We had a very good dialogue with faculty members and administrators from some of the top private and public universities in Mexico. We discussed the increasing focus on innovation, the growing need for technical talent and the kinds of jobs where we can expect higher demand in the future, as well as the various programs we have in IBM aimed at universities, faculty and students. The Innovators Tour also included meetings with groups of students in Mexico City, Guadalajara and Cuernavaca where we talked about some of our most exciting initiatives in IBM and tried to encourage them to pursue technical careers.
One of the most interesting meetings I had was a round table with leading bloggers in Mexico, where we had really good discussions on a variety of subjects. If you understand Spanish, you can read about our round table here, here and here. Joining me from IBM was Eugenio Godard Zapata, who is the executive director of our manufacturing and technology site in Guadalajara and who just started his own blog (in Spanish) last month, and Manuel Avalos Vega, who is an engineer at our Guadalajara site and leads our Technical Vitality Council in Mexico.
We talked about why IBM has embraced blogging this past year, encouraged our employees to participate in the "blogosphere,"and developed a "Blogging Policy and Guidelines" to help our people. In my opinion, blogging is one of the major next directions for the World Wide Web. So, just as we encouraged all our employees, customers and everyone else to get on the Web when the Internet started to take off in the marketplace some ten years ago, we are once more encouraging them all to be part of the evolution of the Web, of which blogging is a major part. The reason is very simple. Every business needs to be very much in tune with what is going on in the marketplace, not just as a passive observer, but if at all possible, as a participant. That's why back then, once it was clear that the Internet would be a very big force for business, we encouraged everyone to get on it so they could figure out, as early as possible, how best to leverage the Internet in whatever they do. While it may be too early to know the impact that blogging will have on business in general, it is certainly not too early to get involved and learn as much as possible through active participation.
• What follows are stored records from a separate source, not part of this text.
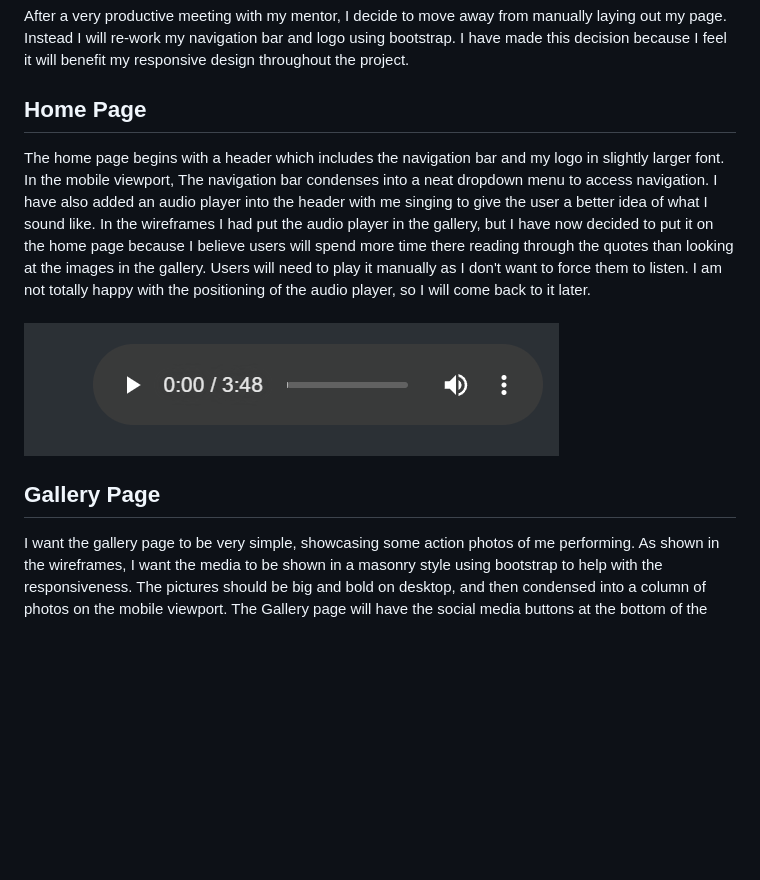
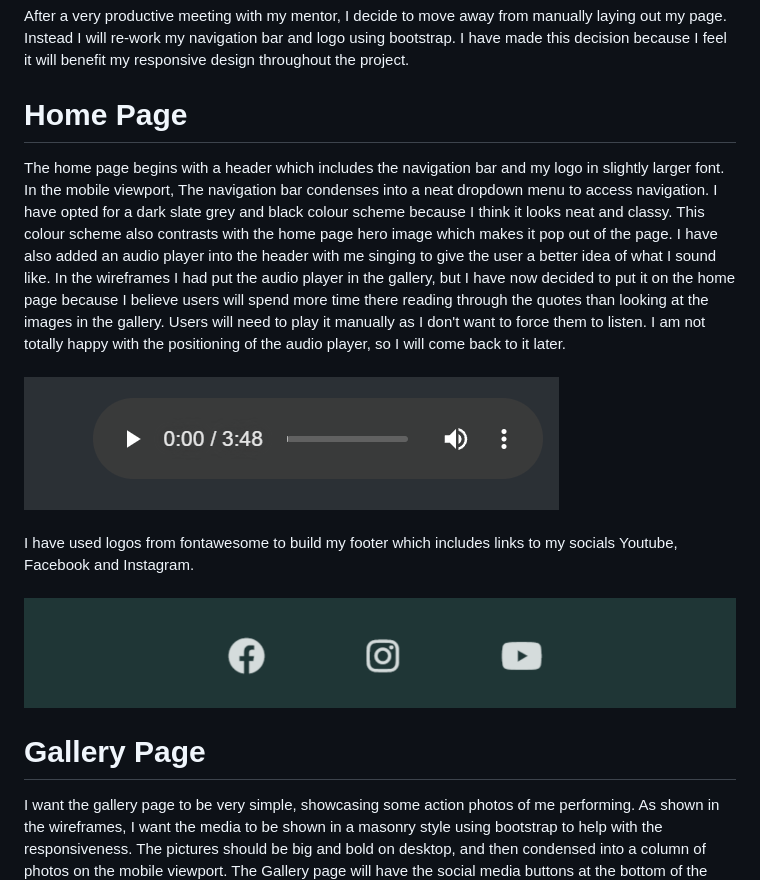
Before and after one commit to Chrispom48/chris-pomeroy-music, a Markdown page: README.md, the part around the change printed below. GitHub-like rendering; pictures changed too: documentation/feature06.png (added); blank space fills up the shorter version.

```diff
--- a/README.md
+++ b/README.md
@@ -41,14 +38,20 @@ I create my basic html pages 'Home', 'Gallery' and 'Contact Me!' then lay out my
 
 After a very productive meeting with my mentor, I decide to move away from manually laying out my page. Instead I will re-work my navigation bar and logo using bootstrap. I have made this decision because I feel it will benefit my responsive design throughout the project.
 
-## Home Page
+# Home Page
 
-The home page begins with a header which includes the navigation bar and my logo in slightly larger font. In the mobile viewport, The navigation bar condenses into a neat dropdown menu to access navigation. I have also added an audio player into the header with me singing to give the user a better idea of what I sound like. In the wireframes I had put the audio player in the gallery, but I have now decided to put it on the home page because I believe users will spend more time there reading through the quotes than looking at the images in the gallery. Users will need to play it manually as I don't want to force them to listen. I am not totally happy with the positioning of the audio player, so I will come back to it later.
+The home page begins with a header which includes the navigation bar and my logo in slightly larger font. In the mobile viewport, The navigation bar condenses into a neat dropdown menu to access navigation. I have opted for a dark slate grey and black colour scheme because I think it looks neat and classy. This colour scheme also contrasts with the home page hero image which makes it pop out of the page. I have also added an audio player into the header with me singing to give the user a better idea of what I sound like. In the wireframes I had put the audio player in the gallery, but I have now decided to put it on the home page because I believe users will spend more time there reading through the quotes than looking at the images in the gallery. Users will need to play it manually as I don't want to force them to listen. I am not totally happy with the positioning of the audio player, so I will come back to it later.
 <br>
 <br>
 <img src="documentation/feature03.png">
+<br>
+<br>
+I have used logos from fontawesome to build my footer which includes links to my socials Youtube, Facebook and Instagram.
+<br>
+<br>
+<img src="documentation/feature06.png">
 
-## Gallery Page
+# Gallery Page
 
 I want the gallery page to be very simple, showcasing some action photos of me performing. As shown in the wireframes, I want the media to be shown in a masonry style using bootstrap to help with the responsiveness. The pictures should be big and bold on desktop, and then condensed into a column of photos on the mobile viewport. The Gallery page will have the social media buttons at the bottom of the page being conistent across all pages, so that the user can click on them at any point which will take them to my socials in a different tab. I have done this so that they don't lose my website page, I want them to be able to come back to the website easily so that they can navigate to the Contact page.
 <br>
```
Also changed, not shown: other parts of README.md (+41 -15 lines), documentation/html-test-gallery.png (added), documentation/html-test-index.png (added).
In addition to bloggers, our meeting included members of the "traditional" press, so there was quite a bit of discussion about the differences between blogs and traditional media. Blogs are not edited and fact-checked like newspapers, for example, and in that sense they should not be viewed as reliable sources of information. Anybody can say whatever they want to in their blogs - and many do. Blogs should be viewed as sources of opinion, not of objective information. But, in the end the biggest difference between blogs and traditional media is their highly interactive, community nature. The blogosphere includes an incredible diversity of opinions on every possible subject, and those subjects get extensively discussed and heatedly debated by whoever cares about them. Furthermore, it is the real-time interactivity that keeps blogs "honest", since people will very quickly point out any real or perceived mistakes in blogs.
Our round table went on for close to two hours, and we discussed a number of other subjects. It was not only a very good, enjoyable meeting, but I learned a lot as well.
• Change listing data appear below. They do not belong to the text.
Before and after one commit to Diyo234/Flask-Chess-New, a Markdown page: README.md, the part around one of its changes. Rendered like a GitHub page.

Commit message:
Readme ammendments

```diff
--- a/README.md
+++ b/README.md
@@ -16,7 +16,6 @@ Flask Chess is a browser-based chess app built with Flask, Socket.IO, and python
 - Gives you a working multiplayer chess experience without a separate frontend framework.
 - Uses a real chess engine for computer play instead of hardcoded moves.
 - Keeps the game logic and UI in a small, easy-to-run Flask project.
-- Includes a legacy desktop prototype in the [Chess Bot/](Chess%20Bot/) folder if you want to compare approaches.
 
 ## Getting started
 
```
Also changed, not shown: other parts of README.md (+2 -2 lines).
The blogging discussions, like all my meetings in Mexico took place in Spanish. To me, it is a special treat to visit Mexico, Spain and other countries where I am able to conduct all my meetings and be immersed in my native tongue. I came from Cuba to the US in 1960 when I was 15 and 1/2, so I am fluent in Spanish although, having lived in an English world since then, my Spanish vocabulary is pretty rudimentary, especially when it comes to conducting any kind of serious discussion about business, technology or other subjects. But, my brain somehow engages, and after a while, Spanish words that I was not even aware I knew start flowing out of my mouth. And, after a few days of speaking and thinking in my native tongue, I even begin to notice changes in what I say and how I feel about the subjects I am talking about, as if using Spanish is somehow accessing parts of my brain not easily accessed in English.
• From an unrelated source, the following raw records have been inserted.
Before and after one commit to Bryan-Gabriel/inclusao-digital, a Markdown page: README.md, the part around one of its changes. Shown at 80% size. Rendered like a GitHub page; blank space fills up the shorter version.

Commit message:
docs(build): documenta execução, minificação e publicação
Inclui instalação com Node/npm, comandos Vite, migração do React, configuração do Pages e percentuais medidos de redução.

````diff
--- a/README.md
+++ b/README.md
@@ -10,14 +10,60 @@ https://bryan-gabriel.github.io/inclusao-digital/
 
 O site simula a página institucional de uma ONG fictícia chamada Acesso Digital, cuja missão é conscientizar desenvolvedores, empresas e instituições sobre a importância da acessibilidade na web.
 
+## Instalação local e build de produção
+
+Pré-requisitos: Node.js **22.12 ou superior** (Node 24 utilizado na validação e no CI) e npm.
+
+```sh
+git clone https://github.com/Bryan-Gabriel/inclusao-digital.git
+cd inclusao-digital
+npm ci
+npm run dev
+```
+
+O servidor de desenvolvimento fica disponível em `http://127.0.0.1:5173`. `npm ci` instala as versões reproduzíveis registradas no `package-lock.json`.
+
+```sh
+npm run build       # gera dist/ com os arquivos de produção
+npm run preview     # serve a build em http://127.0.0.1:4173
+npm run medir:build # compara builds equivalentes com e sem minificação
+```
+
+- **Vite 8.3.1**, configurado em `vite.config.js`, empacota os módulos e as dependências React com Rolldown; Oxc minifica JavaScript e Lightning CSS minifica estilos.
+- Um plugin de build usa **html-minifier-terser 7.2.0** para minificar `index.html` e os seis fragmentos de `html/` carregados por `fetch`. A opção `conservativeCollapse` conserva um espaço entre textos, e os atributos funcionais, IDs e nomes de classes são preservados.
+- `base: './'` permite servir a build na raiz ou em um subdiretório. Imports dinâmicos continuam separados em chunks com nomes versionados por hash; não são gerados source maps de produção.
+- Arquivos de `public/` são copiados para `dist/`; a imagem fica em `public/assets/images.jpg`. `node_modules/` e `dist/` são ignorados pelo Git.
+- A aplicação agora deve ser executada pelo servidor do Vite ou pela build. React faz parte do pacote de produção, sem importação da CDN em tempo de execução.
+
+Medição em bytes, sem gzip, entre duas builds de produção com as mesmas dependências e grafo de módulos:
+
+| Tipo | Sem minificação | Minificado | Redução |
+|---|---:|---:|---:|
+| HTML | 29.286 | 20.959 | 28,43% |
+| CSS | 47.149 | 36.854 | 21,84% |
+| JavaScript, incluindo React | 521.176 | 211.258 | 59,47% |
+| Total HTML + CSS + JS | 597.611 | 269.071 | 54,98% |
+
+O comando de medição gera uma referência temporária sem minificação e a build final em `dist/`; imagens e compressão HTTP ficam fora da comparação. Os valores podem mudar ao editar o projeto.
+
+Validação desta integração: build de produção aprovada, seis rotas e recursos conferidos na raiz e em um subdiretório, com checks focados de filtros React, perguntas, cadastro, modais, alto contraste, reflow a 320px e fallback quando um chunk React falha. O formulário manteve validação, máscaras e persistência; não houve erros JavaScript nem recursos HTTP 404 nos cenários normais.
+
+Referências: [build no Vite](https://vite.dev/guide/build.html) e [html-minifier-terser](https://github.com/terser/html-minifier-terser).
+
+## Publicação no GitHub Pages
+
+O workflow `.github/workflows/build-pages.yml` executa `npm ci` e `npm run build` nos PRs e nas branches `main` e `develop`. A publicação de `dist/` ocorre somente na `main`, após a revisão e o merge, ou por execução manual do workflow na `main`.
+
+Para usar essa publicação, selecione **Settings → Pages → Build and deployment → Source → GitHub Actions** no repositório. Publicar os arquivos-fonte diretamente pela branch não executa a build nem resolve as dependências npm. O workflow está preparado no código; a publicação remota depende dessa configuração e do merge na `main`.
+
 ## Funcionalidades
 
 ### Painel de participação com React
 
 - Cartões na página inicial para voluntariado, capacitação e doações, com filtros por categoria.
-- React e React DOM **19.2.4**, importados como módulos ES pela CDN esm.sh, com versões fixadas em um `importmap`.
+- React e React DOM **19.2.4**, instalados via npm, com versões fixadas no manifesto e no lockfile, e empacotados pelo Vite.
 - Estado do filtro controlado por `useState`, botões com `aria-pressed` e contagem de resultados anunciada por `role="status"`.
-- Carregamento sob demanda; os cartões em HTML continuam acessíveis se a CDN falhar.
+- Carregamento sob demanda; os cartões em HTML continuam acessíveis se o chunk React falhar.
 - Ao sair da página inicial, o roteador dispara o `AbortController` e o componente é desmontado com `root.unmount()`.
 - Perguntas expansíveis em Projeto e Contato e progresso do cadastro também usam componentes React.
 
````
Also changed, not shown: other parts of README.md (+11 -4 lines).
With blogs, one can feel free to mix serious discussions of what went on in your meetings with personal observations, such as the enjoyment of conducting the meeting in one's native tongue. To me, it is a big part of the appeal of blogs.